In Deuteronomy 22, the Bible issues a series of rules that relate to clothing: A woman must not wear men’s clothing, nor a man wear women’s clothing, for the Lord your God detests anyone who does this…Do not wear clothes of wool and linen woven together. Make tassels on the four corners of the cloak you wear.
In the Iron Age I, women would typically have the responsibility for tasks in the home. These tasks would include child rearing, grinding wheat into flour, cooking, baking, and sewing clothing.
The basic method for weaving clothing is by setting threads in tension along the warp, and then passing the weft over and under the warp. The pick is passed between the warp, over and under, until eventually the fabric is formed. An easy way to see this process is in the short video in the link below.
In the Iron Age in the Levant, this process was done with loom weights. The thread would be tied to a loom weight and then passed between the warp.
The Philistines and early Israelites lived in close proximity to each other, the Philistines along the coast of the southern Levant and the Israelites in the central hill country. The two groups differed in their languages, religion, pottery, home design, diet, and also in weaving clothes.
Both the Israelites and Philistines used loom weights in the clothes making process. At the Israelite sites, the loom weights that were unearthed are short and round, with a hole in the center where the thread would be tied to be passed through the warp. In the Philistine sites, the loom weights are tall and narrow, and even narrower in the center, where the thread would be tied around the loom weight. The Philistine loom weights resemble loom weights found in Cyprus, yet another hint that the Philistines originated further west in the Mediterranean basin.
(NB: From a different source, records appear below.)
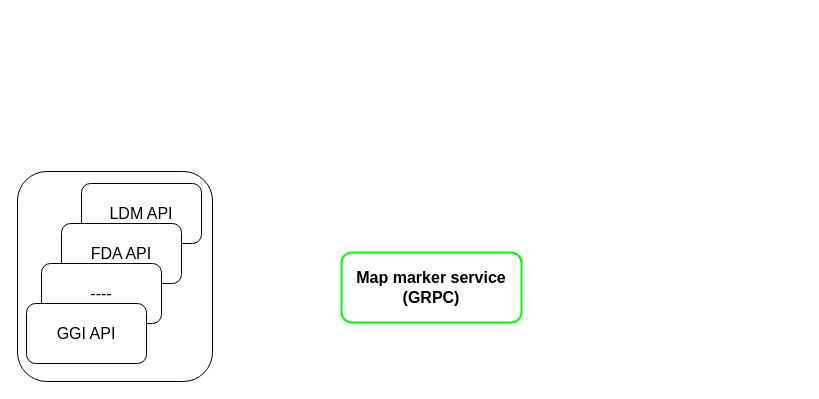
Earlier version of the draw.io diagram map-marker.drawio (arif2009/diagram). Source tidied: cells renumbered, new cells numbered last; positions are measured from the earlier drawing's top-left corner, leaving out a move shared by most shapes. Both pictures are drawn from the tidied source at 100%, with x=0, y=0 at pixel (17, 171).
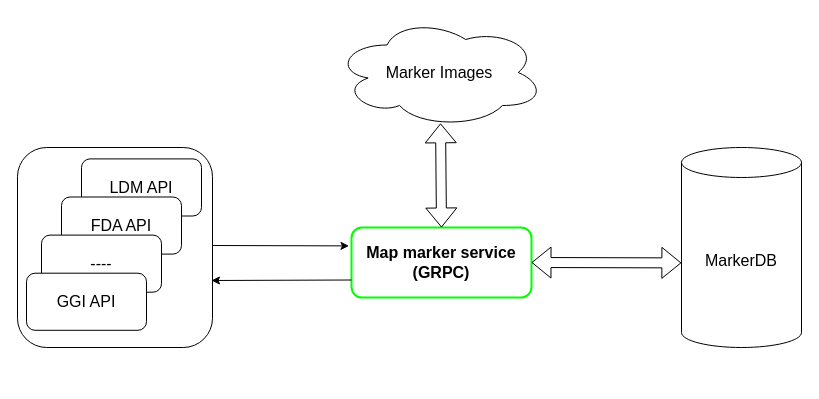
Above is the later version.

Diff of the diagram source:
```diff
@@
 <mxGraphModel>
   <root>
     <mxCell id="0" />
     <mxCell id="1" parent="0" />
     <mxCell id="2" style="group;" parent="1" vertex="1">
-      <mxGeometry width="195" height="210" as="geometry" />
+      <mxGeometry y="-24" width="195" height="200" as="geometry" />
     </mxCell>
     <mxCell id="3" style="rounded=1;whiteSpace=wrap;html=1;" parent="2" vertex="1">
-      <mxGeometry width="195" height="210" as="geometry" />
+      <mxGeometry width="195" height="200" as="geometry" />
     </mxCell>
     <mxCell id="4" value="&lt;font style=&quot;font-size: 16px&quot;&gt;LDM API&lt;/font&gt;" style="rounded=1;whiteSpace=wrap;html=1;" parent="2" vertex="1">
-      <mxGeometry x="64" y="12" width="120" height="60" as="geometry" />
+      <mxGeometry x="64" y="11.4" width="120" height="57.1" as="geometry" />
     </mxCell>
     <mxCell id="5" value="&lt;font style=&quot;font-size: 16px&quot;&gt;FDA API&lt;/font&gt;" style="rounded=1;whiteSpace=wrap;html=1;" parent="2" vertex="1">
-      <mxGeometry x="44" y="52" width="120" height="60" as="geometry" />
+      <mxGeometry x="44" y="49.5" width="120" height="57.1" as="geometry" />
     </mxCell>
     <mxCell id="6" value="&lt;span style=&quot;font-size: 16px&quot;&gt;----&lt;/span&gt;" style="rounded=1;whiteSpace=wrap;html=1;" parent="2" vertex="1">
-      <mxGeometry x="24" y="92" width="120" height="60" as="geometry" />
+      <mxGeometry x="24" y="87.6" width="120" height="57.1" as="geometry" />
     </mxCell>
     <mxCell id="7" value="&lt;span style=&quot;font-size: 16px&quot;&gt;GGI API&lt;/span&gt;" style="rounded=1;whiteSpace=wrap;html=1;" parent="2" vertex="1">
-      <mxGeometry x="9" y="132" width="120" height="60" as="geometry" />
+      <mxGeometry x="9" y="125.7" width="120" height="57.1" as="geometry" />
     </mxCell>
     <mxCell id="8" value="&lt;b&gt;Map marker service&lt;br&gt;(GRPC)&lt;/b&gt;" style="rounded=1;whiteSpace=wrap;html=1;fontSize=16;strokeWidth=2;strokeColor=#00FF00;" parent="1" vertex="1">
-      <mxGeometry x="324" y="81" width="180" height="70" as="geometry" />
+      <mxGeometry x="334" y="56" width="180" height="70" as="geometry" />
     </mxCell>
+    <mxCell id="9" value="MarkerDB" style="shape=cylinder3;whiteSpace=wrap;html=1;boundedLbl=1;backgroundOutline=1;size=15;fontSize=16;strokeColor=default;strokeWidth=1;" parent="1" vertex="1">
+      <mxGeometry x="664" y="-24" width="120" height="200" as="geometry" />
+    </mxCell>
+    <mxCell id="10" value="Marker Images" style="ellipse;shape=cloud;whiteSpace=wrap;html=1;fontSize=16;strokeColor=default;strokeWidth=1;" parent="1" vertex="1">
+      <mxGeometry x="317" y="-154" width="210" height="110" as="geometry" />
+    </mxCell>
+    <mxCell id="11" style="endArrow=classic;html=1;rounded=0;fontSize=16;entryX=-0.014;entryY=0.149;entryDx=0;entryDy=0;entryPerimeter=0;" parent="1" edge="1">
+      <mxGeometry relative="1" as="geometry">
+        <mxPoint x="195" y="74" as="sourcePoint" />
+        <mxPoint x="331.5" y="74.4" as="targetPoint" />
+      </mxGeometry>
+    </mxCell>
+    <mxCell id="12" style="endArrow=classic;html=1;rounded=0;fontSize=16;exitX=0;exitY=0.75;exitDx=0;exitDy=0;" parent="1" edge="1" source="8">
+      <mxGeometry relative="1" as="geometry">
+        <mxPoint x="194" y="109" as="targetPoint" />
+      </mxGeometry>
+    </mxCell>
+    <mxCell id="13" style="shape=flexArrow;endArrow=classic;startArrow=classic;html=1;rounded=0;fontSize=16;entryX=0.505;entryY=0.962;entryDx=0;entryDy=0;entryPerimeter=0;exitX=0.5;exitY=0;exitDx=0;exitDy=0;" parent="1" edge="1" source="8" target="10">
+      <mxGeometry relative="1" as="geometry" />
+    </mxCell>
+    <mxCell id="14" style="shape=flexArrow;endArrow=classic;startArrow=classic;html=1;rounded=0;fontSize=16;exitX=1;exitY=0.5;exitDx=0;exitDy=0;entryX=-0.001;entryY=0.577;entryDx=0;entryDy=0;entryPerimeter=0;" parent="1" edge="1" source="8" target="9">
+      <mxGeometry relative="1" as="geometry" />
+    </mxCell>
   </root>
 </mxGraphModel>
```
As mentioned above, for a quick primer on weaving clothing, see this video: